Even as the Shanghai Cooperation Organization, of which India, China and Russia are members, pledged to initiate counter-terrorism measures, only the incorrigibly optimist will believe that the Taliban can be reined in. India’s concern relates, of course, to the likelihood of the Taliban fomenting militancy in Kashmir although there are some like the former Indian spymaster, A.S. Dulat, who believe that the Taliban will not interfere in Kashmir because its focus will be on gaining international recognition.
However, even if this is true of the “official” or the “good” Taliban which negotiated with the US and is also believed to be talking with India, there are bound to be groups within the outfit which will not listen to the voices of restraint. Besides, there will be others like the Haqqani network which will become active again in the “wild west” of the jehadi-controlled territory of Afghanistan.
India’s hope that Afghanistan’s future will not resemble its past is seemingly a forlorn one. Nor is it likely that New Delhi will respond favourably to Kabul’s request for military assistance. For all practical purposes, therefore, Afghanistan’s future appears doomed and Russia and China may regret their joy over America’s departure from their backyard.
The American desire to leave is understandable, of course. After two decades of a war which appeared unwinnable and the deaths of 2,400 soldiers and injuries to 20,000, the conflict was becoming militarily and politically unsustainable. Yet, a superpower’s responsibility is not always only to itself. The US fought two world wars away from home to save the world from German imperialism and Nazism at the cost of countless lives.
However, it became a superpower in the process as a tired and battered Europe lost its earlier high military and economic status while America’s size and resources saved it. Uncle Sam also gained from the inflow of academics and scientists from Europe and around the world to adorn the ivy league institutions.
Vietnam dented America’s cock-of-the-walk superiority. The US had misread the communist threat. As the fall of the Berlin wall in 1989 showed, communism was a house of cards. But, now, the US is up against another kind of bigotry – an ultra-orthodox creed which derives its inspiration from a twisted interpretation of religious texts which prescribe death for the infidels just as communism decreed death for the “unpersons”, to use an Orwellian term.
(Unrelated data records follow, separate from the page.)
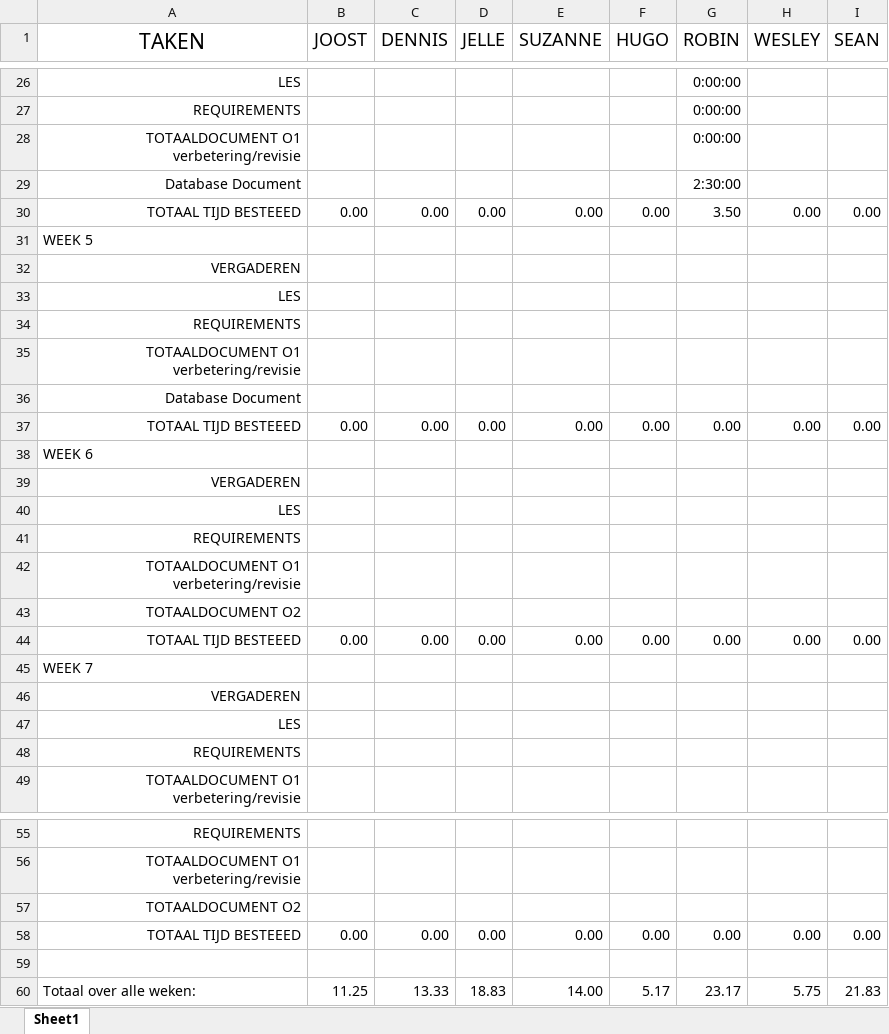
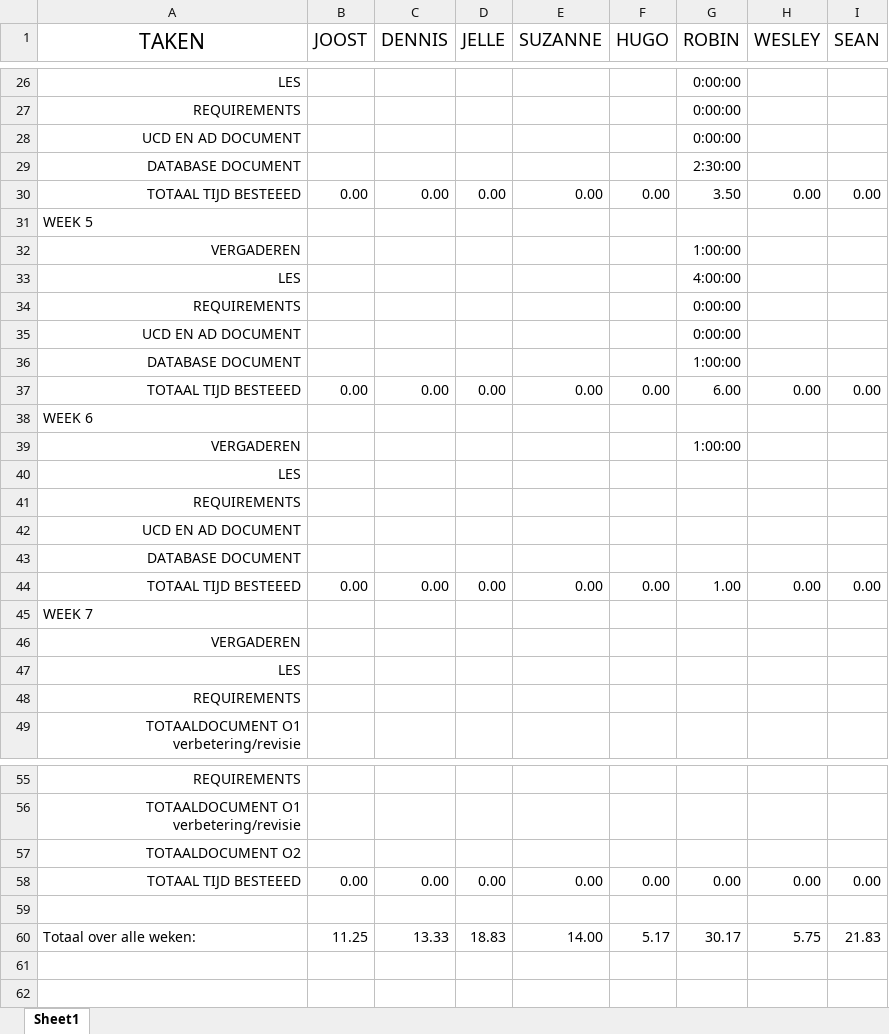
Before and after one commit to Avans/Empty-Backpack-oude-repo, an Excel workbook: Urendeclaratie.xlsx, sheet Sheet1, drawn as a sheet; only a part is shown, gaps mark what is left out; values as stored, in another font and other column widths than the file's, no borders; removed rows and columns are numbered as before the commit, all else as after; the diff names each change by its address in the sheet, - before the commit and + after, or states it on an @@ line.

Commit message:
Urendeclaratie
update.

```diff
--- a/Urendeclaratie.xlsx (sheet Sheet1)
+++ b/Urendeclaratie.xlsx (sheet Sheet1)
-A28 (TAKEN): TOTAALDOCUMENT O1 verbetering/revisie
+A28 (TAKEN): UCD EN AD DOCUMENT
-A29 (TAKEN): Database Document
+A29 (TAKEN): DATABASE DOCUMENT
-G32 (ROBIN): (empty)
+G32 (ROBIN): 1:00:00
+row 33: LES |  |  |  |  |  | 4:00:00
+row 34: REQUIREMENTS |  |  |  |  |  | 0:00:00
+row 35: UCD EN AD DOCUMENT |  |  |  |  |  | 0:00:00
+row 36: DATABASE DOCUMENT |  |  |  |  |  | 1:00:00
+row 37: TOTAAL TIJD BESTEEED | 0.00 | 0.00 | 0.00 | 0.00 | 0.00 | 6.00 | 0.00 | 0.00
+row 39: VERGADEREN |  |  |  |  |  | 1:00:00
-A42 (TAKEN): TOTAALDOCUMENT O1 verbetering/revisie
+A42 (TAKEN): UCD EN AD DOCUMENT
-A43 (TAKEN): Database Document
+A43 (TAKEN): DATABASE DOCUMENT
-G44 (ROBIN): 0.00
+G44 (ROBIN): 1.00
-row 39: VERGADEREN
-row 40: LES
-row 41: REQUIREMENTS
-row 42: TOTAALDOCUMENT O1 verbetering/revisie
-row 43: TOTAALDOCUMENT O2
-row 44: TOTAAL TIJD BESTEEED | 0.00 | 0.00 | 0.00 | 0.00 | 0.00 | 0.00 | 0.00 | 0.00
-G60 (ROBIN): 23.17
+G60 (ROBIN): 30.17
```
Also changed, not shown: formulas that keep their value.
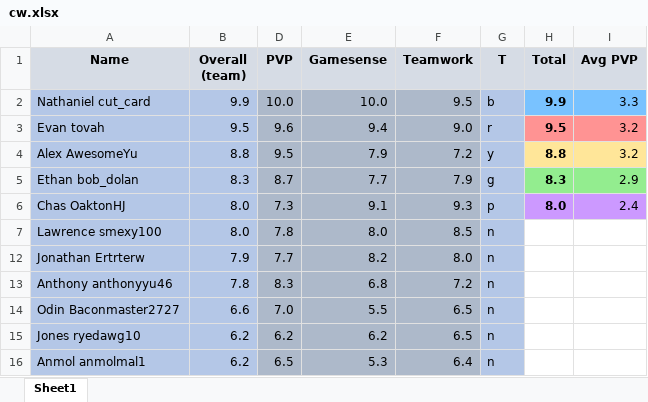
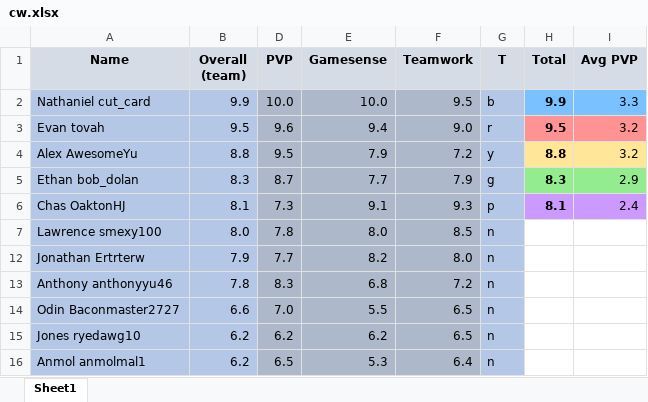
Before and after one commit to TroyNeubauer/CWTeams, an Excel workbook: cw.xlsx, sheet Sheet1, drawn as a sheet; only a part is shown; values as stored, in another font and other column widths than the file's, no borders; conditional formats not drawn; the diff names each change by its address in the sheet, - before the commit and + after, or states it on an @@ line.

```diff
--- a/cw.xlsx (sheet Sheet1)
+++ b/cw.xlsx (sheet Sheet1)
-B6 (Overall (team)): 8.0
+B6 (Overall (team)): 8.1
-H6 (Total): 8.0
+H6 (Total): 8.1
```
Also changed, not shown: 3 other files.
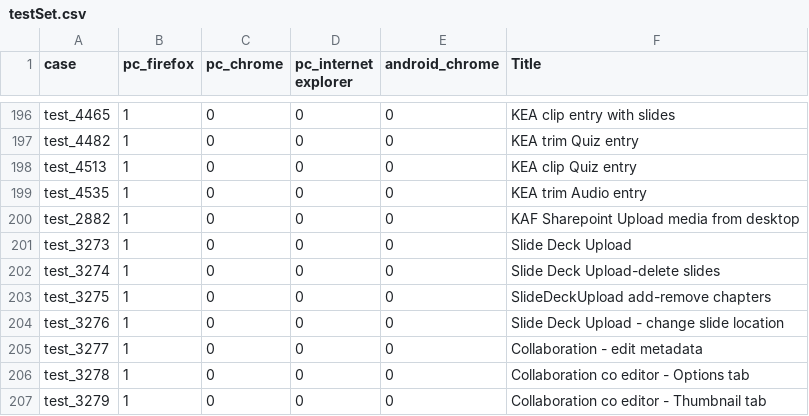
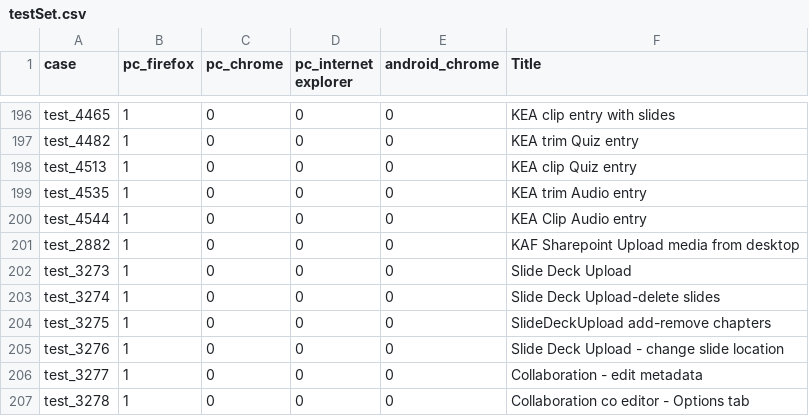
Before and after one commit to NadyaDi/kms-automation, a CSV file: web/ini/testSet.csv, drawn as a sheet; only a part is shown, gaps mark what is left out; the shorter side is filled out with more unchanged rows; the diff names each change by its address in the sheet, - before the commit and + after, or states it on an @@ line.

```diff
--- a/web/ini/testSet.csv
+++ b/web/ini/testSet.csv
+row 200: test_4544 | 1 | 0 | 0 | 0 | KEA Clip Audio entry
```
Also changed, not shown: web/ini/testPartnersProdNewUI.csv, web/ini/testPartnersTestingNewUI.csv.
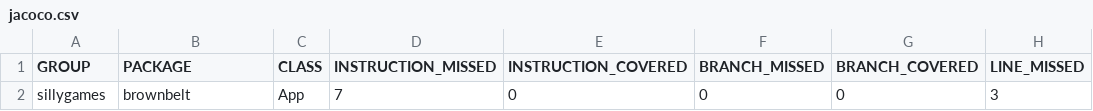
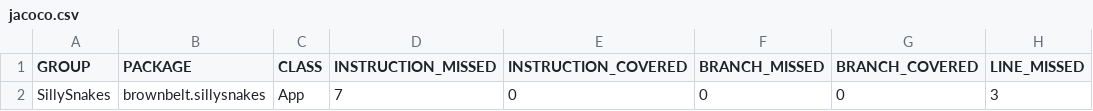
Before and after one commit to uvsq21804964/SillySnakes, a CSV file: target/site/jacoco/jacoco.csv, drawn as a sheet; only a part is shown; the diff names each change by its address in the sheet, - before the commit and + after, or states it on an @@ line.

Commit message:
Implémentation du jeu snake à partir d'un tuto de 45 minutes

```diff
--- a/target/site/jacoco/jacoco.csv
+++ b/target/site/jacoco/jacoco.csv
-A2 (GROUP): sillygames
+A2 (GROUP): SillySnakes
-B2 (PACKAGE): brownbelt
+B2 (PACKAGE): brownbelt.sillysnakes
```
Also changed, not shown: 38 other files.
As America goes away from Afghanistan, it will leaving the door ajar for the jehadi brigade to regroup and recover from the 20-year war which saw the death of their mastermind, Osama bin Laden. Once they succeed in regaining their earlier resources and confidence, it is not only the neighbourhood which will attract their attention, but also targets further away such as America.